If China did indeed divert as much as 200 billion cubic meters of this water annually to the Yellow River, this would not just represent an obvious casus belli. It would be an environmental and economic disaster for India as well as a cataclysmic event for India’s downriver neighbor Bangladesh.
Put both the territorial and the water dimensions together and you discover the most important reason for China’s increasing insistence that Arunachal Pradesh is Chinese, not Indian, territory.
If China can impose its “Southern Tibet” claim on India (either through coercion or force), then India would have much less standing when it came to protesting the diversion of water from the Brahmaputra.
From Pakistan to Tibet
Beyond these territorial and water disputes creating plenty of friction between India and China, there are also other perennial triggers, perhaps none of them bigger than the Pakistan issue.
India quite correctly blames China both for its substantial arms sales to Pakistan and for providing its archenemy with the expertise and technology to become a nuclear power.
And just why is China so cozy with Pakistan? Because it views the Islamic state both as a gateway to South Asia as well as a buffer state against India itself.
It is important to realize that this special China-Pakistan bond is not a recent development. In fact, it dates back to the 1962 Sino-Indian War and the unraveling of strong relations between Nehru’s India and Mao’s China.
In addition, Pakistan has built a massive port at Gwadar that is likely to become an increasingly important port of call for China’s growing navy.
The “will there be war?” problem is that, as China begins to project its naval power into the Indian Ocean and uses Pakistan as a basing area, the scope for a second Sino-Indian War will mount.
As for whether India and China would actually ever really go to war over Tibet or water or anything else, some experts argue that this is impossible.

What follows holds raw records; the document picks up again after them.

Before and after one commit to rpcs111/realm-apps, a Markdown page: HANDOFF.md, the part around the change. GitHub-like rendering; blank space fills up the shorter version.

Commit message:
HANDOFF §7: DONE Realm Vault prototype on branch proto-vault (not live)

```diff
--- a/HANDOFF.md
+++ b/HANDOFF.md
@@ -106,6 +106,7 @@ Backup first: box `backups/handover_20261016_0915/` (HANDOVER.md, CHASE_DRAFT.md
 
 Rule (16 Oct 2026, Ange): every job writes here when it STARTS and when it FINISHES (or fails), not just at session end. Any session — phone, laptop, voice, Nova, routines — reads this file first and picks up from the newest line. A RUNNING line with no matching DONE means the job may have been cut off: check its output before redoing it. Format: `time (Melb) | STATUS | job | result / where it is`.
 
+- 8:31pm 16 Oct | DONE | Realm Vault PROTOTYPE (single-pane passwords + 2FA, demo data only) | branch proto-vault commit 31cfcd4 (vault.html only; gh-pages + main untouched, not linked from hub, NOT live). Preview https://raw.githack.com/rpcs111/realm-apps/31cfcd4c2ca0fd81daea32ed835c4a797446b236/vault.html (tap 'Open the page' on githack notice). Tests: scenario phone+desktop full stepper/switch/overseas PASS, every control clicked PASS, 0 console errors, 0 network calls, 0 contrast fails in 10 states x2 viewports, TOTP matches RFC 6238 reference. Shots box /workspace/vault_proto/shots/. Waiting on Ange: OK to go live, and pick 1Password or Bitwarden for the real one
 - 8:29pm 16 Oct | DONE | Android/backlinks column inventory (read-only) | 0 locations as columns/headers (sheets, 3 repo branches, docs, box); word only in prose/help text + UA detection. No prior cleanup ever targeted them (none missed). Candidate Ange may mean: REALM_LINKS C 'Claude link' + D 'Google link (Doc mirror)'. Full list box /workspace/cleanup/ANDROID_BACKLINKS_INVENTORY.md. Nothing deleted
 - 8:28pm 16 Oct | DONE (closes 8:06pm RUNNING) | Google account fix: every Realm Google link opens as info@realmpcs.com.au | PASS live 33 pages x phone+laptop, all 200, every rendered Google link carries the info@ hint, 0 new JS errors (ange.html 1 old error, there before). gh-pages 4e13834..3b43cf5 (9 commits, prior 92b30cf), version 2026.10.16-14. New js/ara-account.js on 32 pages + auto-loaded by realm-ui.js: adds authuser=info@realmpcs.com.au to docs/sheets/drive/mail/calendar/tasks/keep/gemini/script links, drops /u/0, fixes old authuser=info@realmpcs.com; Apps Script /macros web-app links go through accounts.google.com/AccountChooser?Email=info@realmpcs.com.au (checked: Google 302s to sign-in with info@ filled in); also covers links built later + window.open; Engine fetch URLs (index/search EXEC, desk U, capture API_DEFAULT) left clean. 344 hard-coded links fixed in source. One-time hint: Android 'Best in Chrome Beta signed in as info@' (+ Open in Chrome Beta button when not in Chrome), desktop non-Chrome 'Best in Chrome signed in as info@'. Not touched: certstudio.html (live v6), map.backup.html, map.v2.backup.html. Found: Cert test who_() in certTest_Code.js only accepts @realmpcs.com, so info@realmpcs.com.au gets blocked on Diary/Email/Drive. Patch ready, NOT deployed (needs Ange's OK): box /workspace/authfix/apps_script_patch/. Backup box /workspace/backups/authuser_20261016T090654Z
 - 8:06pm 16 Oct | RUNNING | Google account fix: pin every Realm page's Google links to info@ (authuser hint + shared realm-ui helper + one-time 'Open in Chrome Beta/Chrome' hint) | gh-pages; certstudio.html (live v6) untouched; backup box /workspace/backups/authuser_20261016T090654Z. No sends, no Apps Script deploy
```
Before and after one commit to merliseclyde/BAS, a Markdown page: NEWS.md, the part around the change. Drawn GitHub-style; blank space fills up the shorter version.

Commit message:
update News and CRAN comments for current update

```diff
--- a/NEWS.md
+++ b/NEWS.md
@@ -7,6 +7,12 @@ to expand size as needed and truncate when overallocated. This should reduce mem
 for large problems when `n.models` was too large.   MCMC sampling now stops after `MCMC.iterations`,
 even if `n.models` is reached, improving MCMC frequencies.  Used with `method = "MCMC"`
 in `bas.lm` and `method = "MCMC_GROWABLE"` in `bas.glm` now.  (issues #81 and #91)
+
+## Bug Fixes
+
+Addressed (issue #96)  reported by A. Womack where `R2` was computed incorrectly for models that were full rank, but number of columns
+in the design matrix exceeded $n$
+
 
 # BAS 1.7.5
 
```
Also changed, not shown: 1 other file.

The argument they base their assessment on is that both states are very capable and well-equipped nuclear powers. One should certainly hope so, but there is no guarantee whatsoever that restraint will prevail.

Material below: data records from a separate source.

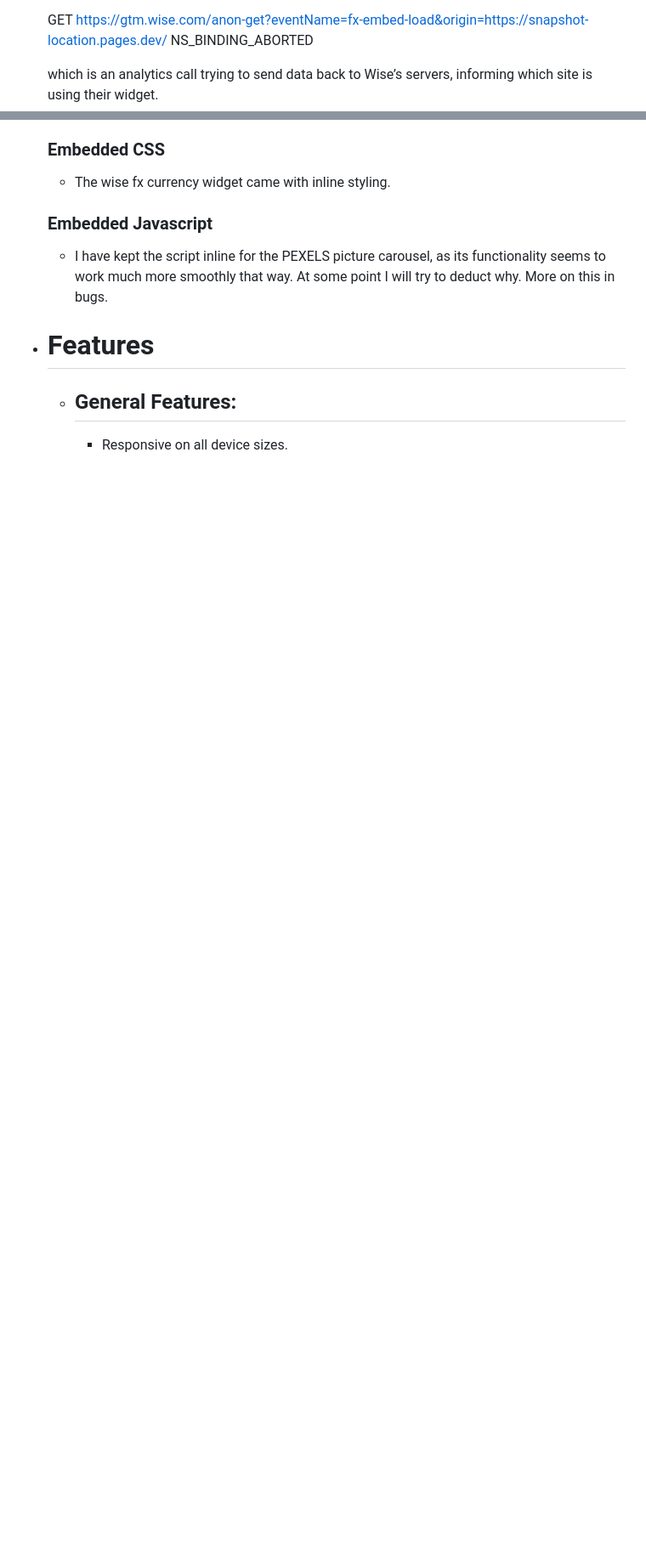
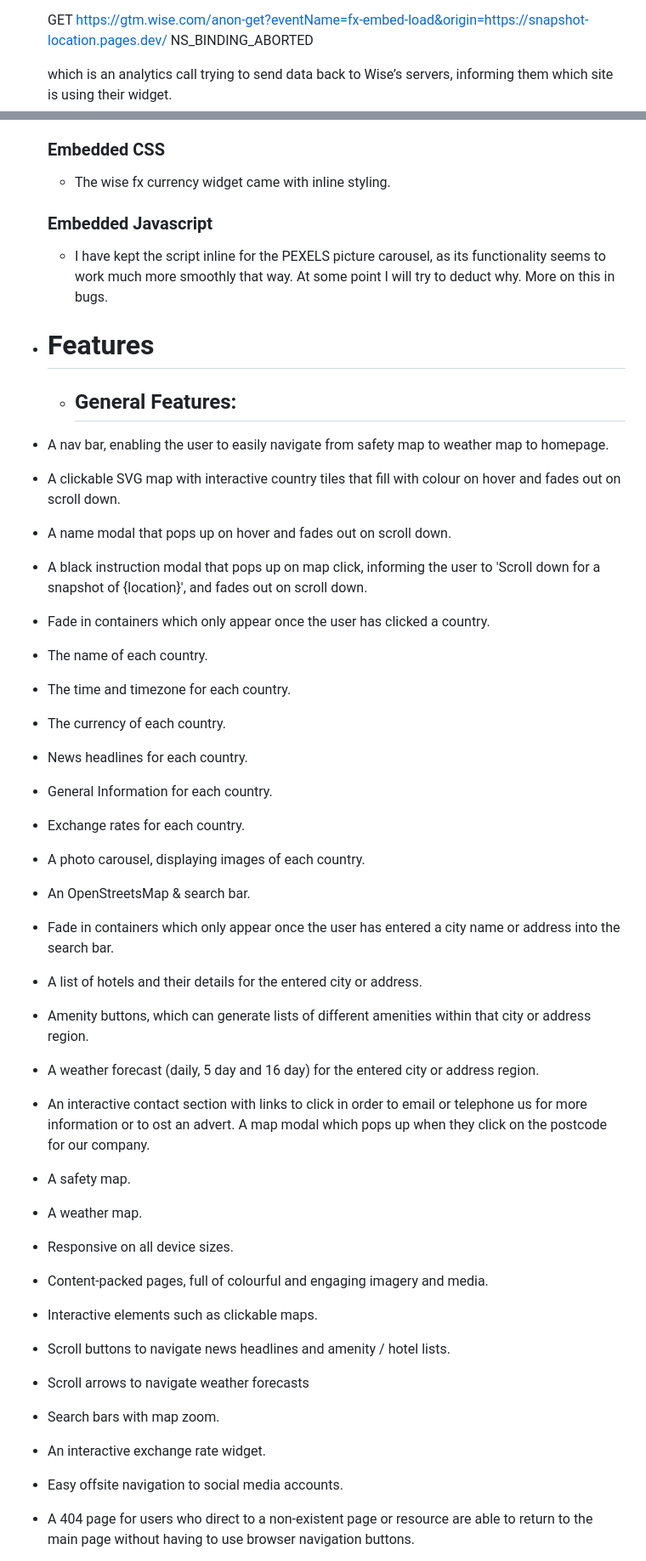
Before and after one commit to yinyangsammy/snapshot-location-assessment, a Markdown page: README.md, 2 parts joined by grey strips. Shown: that part at 85% size. GitHub-like rendering; blank space fills up the shorter version.

```diff
--- a/README.md
+++ b/README.md
@@ -298,7 +299,7 @@ The website includes a few structural irregularities & console errors:
 
         GET https://gtm.wise.com/anon-get?eventName=fx-embed-load&origin=https://snapshot-location.pages.dev/ NS_BINDING_ABORTED
 
-        which is an analytics call trying to send data back to Wise’s servers, informing which site is using their widget.
+        which is an analytics call trying to send data back to Wise’s servers, informing them which site is using their widget.
 
 
         ### Embedded CSS
@@ -314,5 +315,33 @@ The website includes a few structural irregularities & console errors:
 
     -   ## General Features:
 
-        -   Responsive on all device sizes.
+-   A nav bar, enabling the user to easily navigate from safety map to weather map to homepage.
+-   A clickable SVG map with interactive country tiles that fill with colour on hover and fades out on scroll down.
+-   A name modal that pops up on hover and fades out on scroll down.
+-   A black instruction modal that pops up on map click, informing the user to 'Scroll down for a snapshot of {location}', and fades out on scroll down.
+-   Fade in containers which only appear once the user has clicked a country.
+-   The name of each country.
+-   The time and timezone for each country.
+-   The currency of each country.
+-   News headlines for each country.
+-   General Information for each country.
+-   Exchange rates for each country.
+-   A photo carousel, displaying images of each country.
+-   An OpenStreetsMap & search bar.
+-   Fade in containers which only appear once the user has entered a city name or address into the search bar.
+-   A list of hotels and their details for the entered city or address.
+-   Amenity buttons, which can generate lists of different amenities within that city or address region.
+-   A weather forecast (daily, 5 day and 16 day) for the entered city or address region.
+-   An interactive contact section with links to click in order to email or telephone us for more information or to ost an advert. A map modal which pops up when they click on the postcode for our company.
+-   A safety map.
+-   A weather map.
+-   Responsive on all device sizes.
+-   Content-packed pages, full of colourful and engaging imagery and media.
+-   Interactive elements such as clickable maps.
+-   Scroll buttons to navigate news headlines and amenity / hotel lists.
+-   Scroll arrows to navigate weather forecasts
+-   Search bars with map zoom.
+-   An interactive exchange rate widget.
+-   Easy offsite navigation to social media accounts.
+-   A 404 page for users who direct to a non-existent page or resource are able to return to the main page without having to use browser navigation buttons.
 
```
Also changed, not shown: other parts of README.md (+55 -136 lines), assets/readme/javascript.png (added), assets/readme/safety.png (added), assets/readme/weather.png (added).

Editor’s Note: This is an excerpt from Peter Navarro’s book “Crouching Tiger: What China’s Militarism Means for the World (Prometheus Books)” which released on November 3, 2015.